Call it love at first byte.

The intuitive ease of use is what first struck me as I created a meeting and invited my colleagues to join me for our weekly tech team meeting.  We used GoTo Meeting and WebEx for years to host our Tech Team meetings, so I wanted to see how the team reacted and used this new offering.

The first meeting was seamless.  Everyone arrived on time with little to no wait time on the simple download of the software client.  Many are accustomed to the wait of five minutes or longer for GoTo Meeting or WebEx to download, so this was a good experience.  The sharp quality of the HD video was astonishing as was the simple layout of the call: participants in small screens along the top of the client, with a larger version exposed when each person talks.  The user interface (UI) design is simple, intuitive and elegant--as it should be for an Apple or Google product.  The desktop sharing was easy to navigate and use while the recording feature was a simple process to figure out.  Our tech team leader was in his car at the time of the call, so he pulled into a parking lot in Menlo Park and found a WiFi Hotspot.  He downloaded the Zoom app on iTunes and installed it on his iPad.  Within a minute, he was on the call live in HD while mobile.  Again, the quality was stunning.  The best thing we can say about Zoom was that the technology quickly disappeared into the background and the focus was on the conversation, not the product/service.

Other features we are beginning to use include Zoom’s ability to easily integrate with Dropbox, which allows for fast, just-in-time collaboration while synchronizing our documents in real time and keeping them up to date.  We also record our meetings and sync with Dropbox, giving our geographically dispersed teams instant access to the latest information and thought processes. We are working with one of the industry’s largest job trailer services and have introduced this concept to them to integrate into job trailers across the United States.  The idea is to create job conferences that can be planned, either for daily/weekly meetings, or spontaneously, like for a field condition that needs immediate action.  Using the desktop version for inside the job trailer or mobile version in the field, Zoom is being positioned as a project-based tool to create the environment for important decision making.

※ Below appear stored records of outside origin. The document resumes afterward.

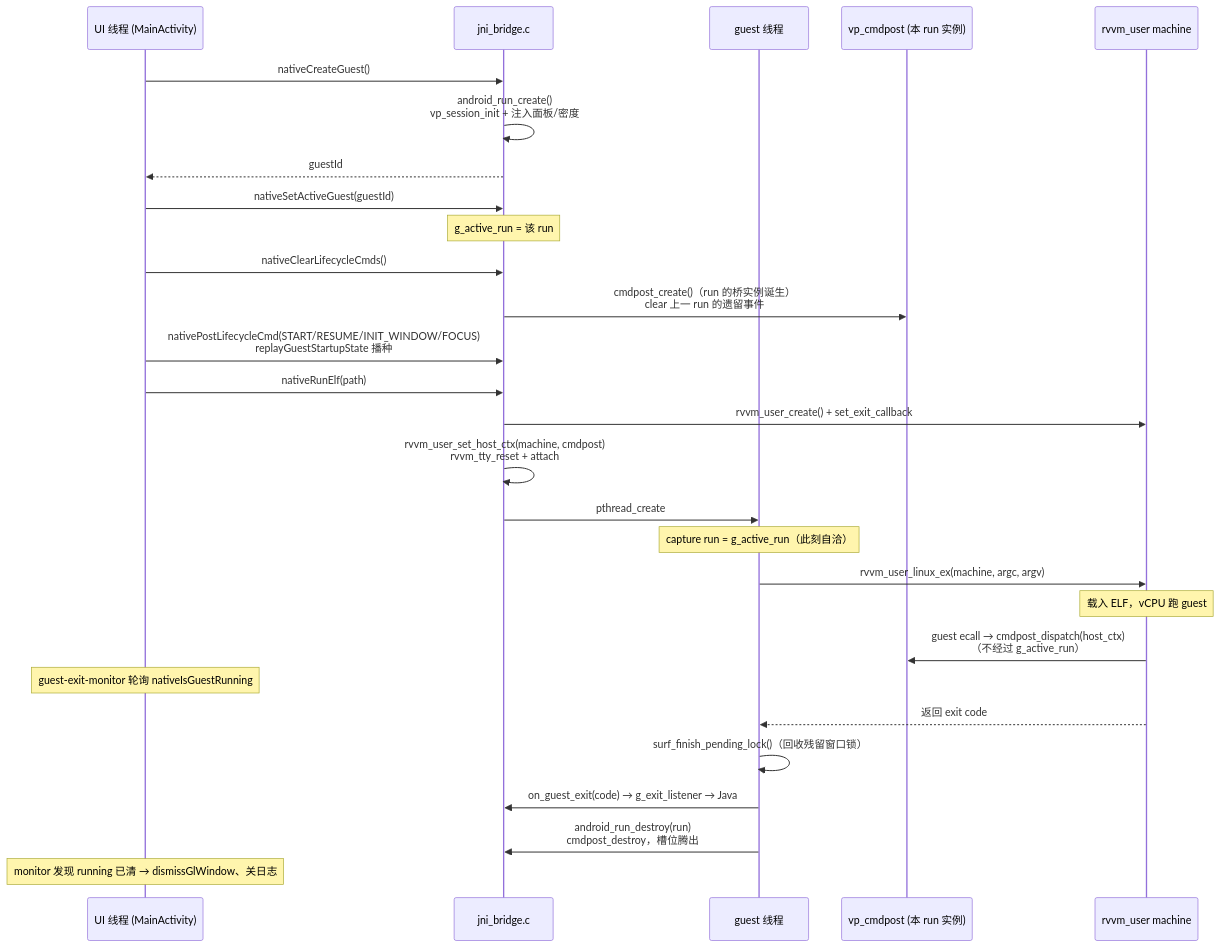
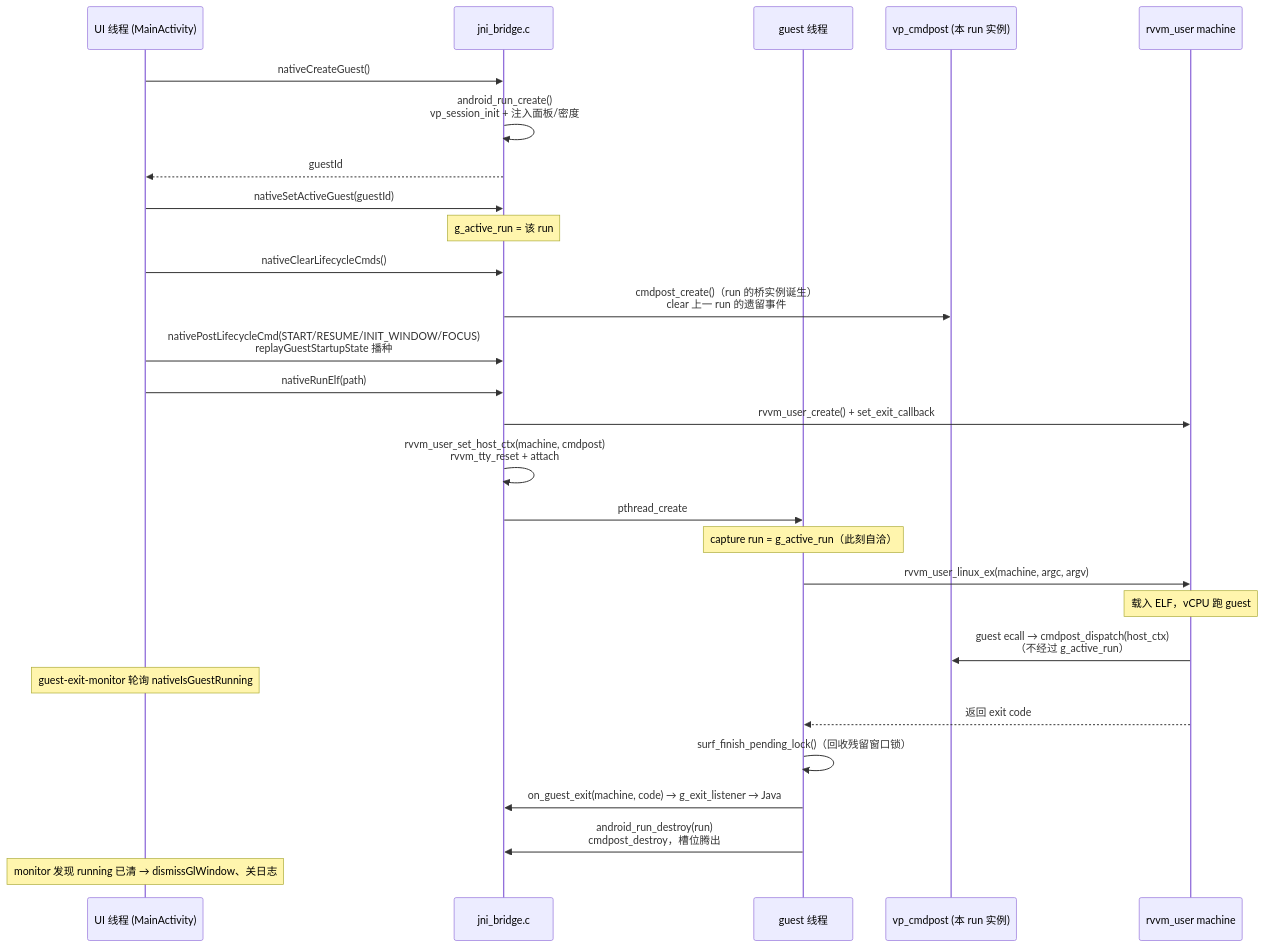
One commit to linsmod/RVVM changed the first of 4 diagrams in src/virtpass/android-host/Rvvm Android Host架构.md. Above: the diagram before and after it, drawn with Mermaid. The commit also changed 27 other files, not shown here.

````diff
--- a/src/virtpass/android-host/Rvvm Android Host架构.md
+++ b/src/virtpass/android-host/Rvvm Android Host架构.md
@@ -195,31 +195,31 @@
 ```mermaid
 sequenceDiagram
     participant UI as UI 线程 (MainActivity)
     participant JNI as jni_bridge.c
     participant GT as guest 线程
     participant CP as vp_cmdpost (本 run 实例)
     participant M as rvvm_user machine
 
     UI->>JNI: nativeCreateGuest()
     JNI->>JNI: android_run_create()<br/>vp_session_init + 注入面板/密度
     JNI-->>UI: guestId
     UI->>JNI: nativeSetActiveGuest(guestId)
     Note over JNI: g_active_run = 该 run
     UI->>JNI: nativeClearLifecycleCmds()
     JNI->>CP: cmdpost_create()（run 的桥实例诞生）<br/>clear 上一 run 的遗留事件
     UI->>JNI: nativePostLifecycleCmd(START/RESUME/INIT_WINDOW/FOCUS)<br/>replayGuestStartupState 播种
     UI->>JNI: nativeRunElf(path)
     JNI->>M: rvvm_user_create() + set_exit_callback
     JNI->>JNI: rvvm_user_set_host_ctx(machine, cmdpost)<br/>rvvm_tty_reset + attach
     JNI->>GT: pthread_create
     Note over GT: capture run = g_active_run（此刻自洽）
     GT->>M: rvvm_user_linux_ex(machine, argc, argv)
     Note over M: 载入 ELF，vCPU 跑 guest
     M->>CP: guest ecall → cmdpost_dispatch(host_ctx)<br/>（不经过 g_active_run）
     Note over UI: guest-exit-monitor 轮询 nativeIsGuestRunning
     M-->>GT: 返回 exit code
     GT->>GT: surf_finish_pending_lock()（回收残留窗口锁）
-    GT->>JNI: on_guest_exit(code) → g_exit_listener → Java
+    GT->>JNI: on_guest_exit(machine, code) → g_exit_listener → Java
     GT->>JNI: android_run_destroy(run)<br/>cmdpost_destroy，槽位腾出
     Note over UI: monitor 发现 running 已清 → dismissGlWindow、关日志
 ```
````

Another unique feature is its ability to be easily integrated into other Cloud products and services using a technology called REST Application Programing Interface (API).  Using the REST API, you have the ability to use Zoom inside other Cloud-based systems, providing an interesting way to customize your IT environment. Zoom does have its limits, most notably that Zoom is only Voice Over IP (VOIP), which means there is no alternative phone number dial in.  Either you are connected on the Web or you are out.  With the growth of mobile devices and Cloud services, we feel that this is not a deal killer, but something that must be managed over time.

A very nice feature of Zoom is its pricing plan.  The free version gets you 40 minutes of time with up to 25 people, but unlimited time for one-on-one calls.  Businesses can subscribe for $9.99 per month for unlimited time and calls and educational groups can subscribe for $0.99 per month for unlimited time and calls. Integrating Zoom into your web site or Cloud product will cost $.005 per minute of use.

Zoom calls its ability to host an HD conference, share desktops/documents and be mobile a Unified Meeting Experience.  We just call it cool and a potential game changer in the path of creating a more collaborative environment for the creation of the built environment.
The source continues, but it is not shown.